Q&A: What's On My Mind For Mother's Day

I recently sat down with foundation staff member Amie Newman to answer some of her questions about maternal health. It's a topic about which I am passionate. I'm honored to talk about my own mother, the mothers I've met in my work for the foundation, and to talk to the billions of mothers around the world in these days leading up to Mother's Day in the United States.

What is the most important value your mother passed down to you?

My mother passed down many to me, but one of the most important is: Be still, be quiet, and really take time to know yourself deeply before you figure out who it is you want to be in the world. The other thing she instilled in me is a sense of caring about all the people around you -- understanding what they face in life and trying to put yourself in their shoes before you act. My mother, in a very direct way, has had a tremendous impact on the work I do now. I am forever grateful to her for that.

A photo of me in eighth grade, with my mother and grandmother.

You've met so many mothers in your travels around the world. Can you talk about a woman who really stood out for you?

I am always so impressed with the strength and determination I see displayed in mothers in the developing world, in the face of enormous challenge. A few years ago, I visited the Nassa Health Center on a trip to Tanzania. This was a small health center, with no water or electricity. Yet the services it provided were indispensible. In the delivery ward, I met with a 20-year-old woman who was preparing to deliver her fourth child. She had walked six hours to get to the health center, carrying enough water with her for her stay, so that her child could be born in the clinic and get the proper newborn care. And then she walked back home to her other three children. Amazing.

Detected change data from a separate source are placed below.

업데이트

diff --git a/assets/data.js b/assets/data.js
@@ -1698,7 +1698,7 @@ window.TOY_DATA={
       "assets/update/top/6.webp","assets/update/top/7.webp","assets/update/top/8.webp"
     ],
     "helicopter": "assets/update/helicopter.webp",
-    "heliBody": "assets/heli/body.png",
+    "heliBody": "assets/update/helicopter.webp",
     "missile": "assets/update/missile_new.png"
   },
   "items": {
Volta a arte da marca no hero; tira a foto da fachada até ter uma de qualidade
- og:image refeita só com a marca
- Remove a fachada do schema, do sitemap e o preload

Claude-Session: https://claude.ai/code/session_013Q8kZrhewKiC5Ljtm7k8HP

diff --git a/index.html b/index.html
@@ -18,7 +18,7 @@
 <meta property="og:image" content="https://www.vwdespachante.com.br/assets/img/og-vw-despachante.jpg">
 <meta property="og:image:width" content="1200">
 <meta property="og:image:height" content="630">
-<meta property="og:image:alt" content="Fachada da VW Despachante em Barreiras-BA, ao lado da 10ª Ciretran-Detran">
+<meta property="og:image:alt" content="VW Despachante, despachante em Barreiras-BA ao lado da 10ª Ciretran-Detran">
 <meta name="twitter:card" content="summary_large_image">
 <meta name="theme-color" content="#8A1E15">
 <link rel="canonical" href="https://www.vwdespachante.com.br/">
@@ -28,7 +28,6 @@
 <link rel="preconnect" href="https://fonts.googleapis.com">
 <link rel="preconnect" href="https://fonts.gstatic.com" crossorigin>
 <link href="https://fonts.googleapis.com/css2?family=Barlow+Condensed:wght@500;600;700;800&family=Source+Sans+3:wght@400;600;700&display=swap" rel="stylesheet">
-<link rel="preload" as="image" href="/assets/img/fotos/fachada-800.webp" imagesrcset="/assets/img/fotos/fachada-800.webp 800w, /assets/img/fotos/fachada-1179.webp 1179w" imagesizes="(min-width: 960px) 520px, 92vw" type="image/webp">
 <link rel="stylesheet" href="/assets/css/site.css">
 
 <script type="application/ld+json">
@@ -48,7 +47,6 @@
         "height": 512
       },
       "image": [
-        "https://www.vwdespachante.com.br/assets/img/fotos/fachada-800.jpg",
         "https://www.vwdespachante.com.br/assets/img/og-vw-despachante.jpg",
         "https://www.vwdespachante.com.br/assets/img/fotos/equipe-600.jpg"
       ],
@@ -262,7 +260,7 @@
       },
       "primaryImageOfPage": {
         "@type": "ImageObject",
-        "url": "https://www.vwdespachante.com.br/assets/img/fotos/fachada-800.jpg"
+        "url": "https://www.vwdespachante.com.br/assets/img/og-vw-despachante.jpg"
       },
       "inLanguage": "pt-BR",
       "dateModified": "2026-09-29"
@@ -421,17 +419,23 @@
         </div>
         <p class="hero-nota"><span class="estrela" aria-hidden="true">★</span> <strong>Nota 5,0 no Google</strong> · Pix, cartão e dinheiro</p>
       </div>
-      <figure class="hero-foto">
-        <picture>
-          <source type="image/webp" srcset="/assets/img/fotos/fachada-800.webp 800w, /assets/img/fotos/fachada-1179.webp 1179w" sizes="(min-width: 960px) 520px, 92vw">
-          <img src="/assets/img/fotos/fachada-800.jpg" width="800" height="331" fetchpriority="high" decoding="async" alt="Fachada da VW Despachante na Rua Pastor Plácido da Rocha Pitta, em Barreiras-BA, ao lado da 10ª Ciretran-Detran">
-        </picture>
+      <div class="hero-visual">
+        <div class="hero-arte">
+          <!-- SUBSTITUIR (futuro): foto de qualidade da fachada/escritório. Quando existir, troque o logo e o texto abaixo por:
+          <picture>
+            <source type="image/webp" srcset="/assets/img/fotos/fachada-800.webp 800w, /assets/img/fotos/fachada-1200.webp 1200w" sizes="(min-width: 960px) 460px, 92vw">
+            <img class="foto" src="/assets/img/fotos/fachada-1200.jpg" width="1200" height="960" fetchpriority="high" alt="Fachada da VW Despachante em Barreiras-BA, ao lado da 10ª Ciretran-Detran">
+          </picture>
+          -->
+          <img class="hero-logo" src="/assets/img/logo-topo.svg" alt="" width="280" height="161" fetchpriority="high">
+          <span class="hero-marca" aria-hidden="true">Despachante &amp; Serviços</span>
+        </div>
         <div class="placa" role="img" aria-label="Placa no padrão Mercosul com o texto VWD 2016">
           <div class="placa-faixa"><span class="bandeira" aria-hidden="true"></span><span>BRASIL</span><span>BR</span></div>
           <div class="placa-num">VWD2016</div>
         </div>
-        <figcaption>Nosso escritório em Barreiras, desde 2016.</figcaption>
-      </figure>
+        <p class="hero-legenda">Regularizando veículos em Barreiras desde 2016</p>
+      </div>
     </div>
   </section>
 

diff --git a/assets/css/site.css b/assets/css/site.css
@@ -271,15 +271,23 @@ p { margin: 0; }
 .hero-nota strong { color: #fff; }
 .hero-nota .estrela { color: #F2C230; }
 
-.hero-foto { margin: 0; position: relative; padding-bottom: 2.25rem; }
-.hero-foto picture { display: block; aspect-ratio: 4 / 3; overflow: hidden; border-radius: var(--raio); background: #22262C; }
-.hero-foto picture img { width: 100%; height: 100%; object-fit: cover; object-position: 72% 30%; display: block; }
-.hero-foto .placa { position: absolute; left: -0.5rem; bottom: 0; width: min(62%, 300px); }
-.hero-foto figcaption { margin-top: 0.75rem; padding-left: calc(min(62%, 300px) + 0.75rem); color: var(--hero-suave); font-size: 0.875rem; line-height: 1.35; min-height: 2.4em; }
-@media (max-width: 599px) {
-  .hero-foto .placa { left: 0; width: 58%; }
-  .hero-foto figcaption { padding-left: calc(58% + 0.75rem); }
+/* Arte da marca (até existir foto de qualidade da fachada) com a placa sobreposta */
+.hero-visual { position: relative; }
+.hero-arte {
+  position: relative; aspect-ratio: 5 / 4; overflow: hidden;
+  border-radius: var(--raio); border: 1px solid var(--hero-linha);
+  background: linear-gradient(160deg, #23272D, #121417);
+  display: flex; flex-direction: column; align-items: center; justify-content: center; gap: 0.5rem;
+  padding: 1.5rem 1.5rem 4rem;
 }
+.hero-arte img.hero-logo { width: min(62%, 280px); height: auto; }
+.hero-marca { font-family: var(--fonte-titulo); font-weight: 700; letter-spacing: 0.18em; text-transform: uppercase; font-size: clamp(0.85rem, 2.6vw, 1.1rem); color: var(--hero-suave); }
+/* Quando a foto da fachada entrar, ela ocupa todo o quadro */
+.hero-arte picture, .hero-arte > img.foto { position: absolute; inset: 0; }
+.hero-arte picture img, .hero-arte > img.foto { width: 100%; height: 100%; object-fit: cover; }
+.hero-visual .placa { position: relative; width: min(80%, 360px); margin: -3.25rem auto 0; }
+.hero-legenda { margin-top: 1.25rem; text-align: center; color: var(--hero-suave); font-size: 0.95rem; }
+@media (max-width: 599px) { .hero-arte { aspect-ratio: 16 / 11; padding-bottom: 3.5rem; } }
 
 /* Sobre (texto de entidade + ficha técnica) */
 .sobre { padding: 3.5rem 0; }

What excites you about the work being done on the maternal health front right now? Is there a particular innovation that you think has tremendous potential?

I'm particularly excited about family planning and the impact greater access can have. More than 200 million women want to use contraceptives but don't have access. If they did, family planning would reduce maternal deaths by at least 30 percent.

I had the ability to plan my family and it's something I took for granted as a woman living in America. For women in poor places where it's difficult to get basic health care, it may be even more important to have some control over how you grow your family.

There are excellent family planning options available now -- there is an injection that costs $1 and lasts for three months; there is an implant that costs $8 and lasts for four years. We need to make sure these innovative solutions continue to be developed and get delivered to the women who need them in developing countries around the world.

What do you want to tell the billions of mothers out there on this Mother's Day?

What excites me is that we're focusing on mothers--because mothers are the bedrock of families. If you save the mother's life, she's there to make sure her children are fed and her children are educated.

What I want to tell mothers around the world is that progress is being made in maternal health -- and we need to tell that story. We've gone from half a million women dying every year in childbirth to fewer than 350,000. If you use your voice to tell governments that it's important to save women's lives, and that progress is happening, those leaders will listen and they will do more.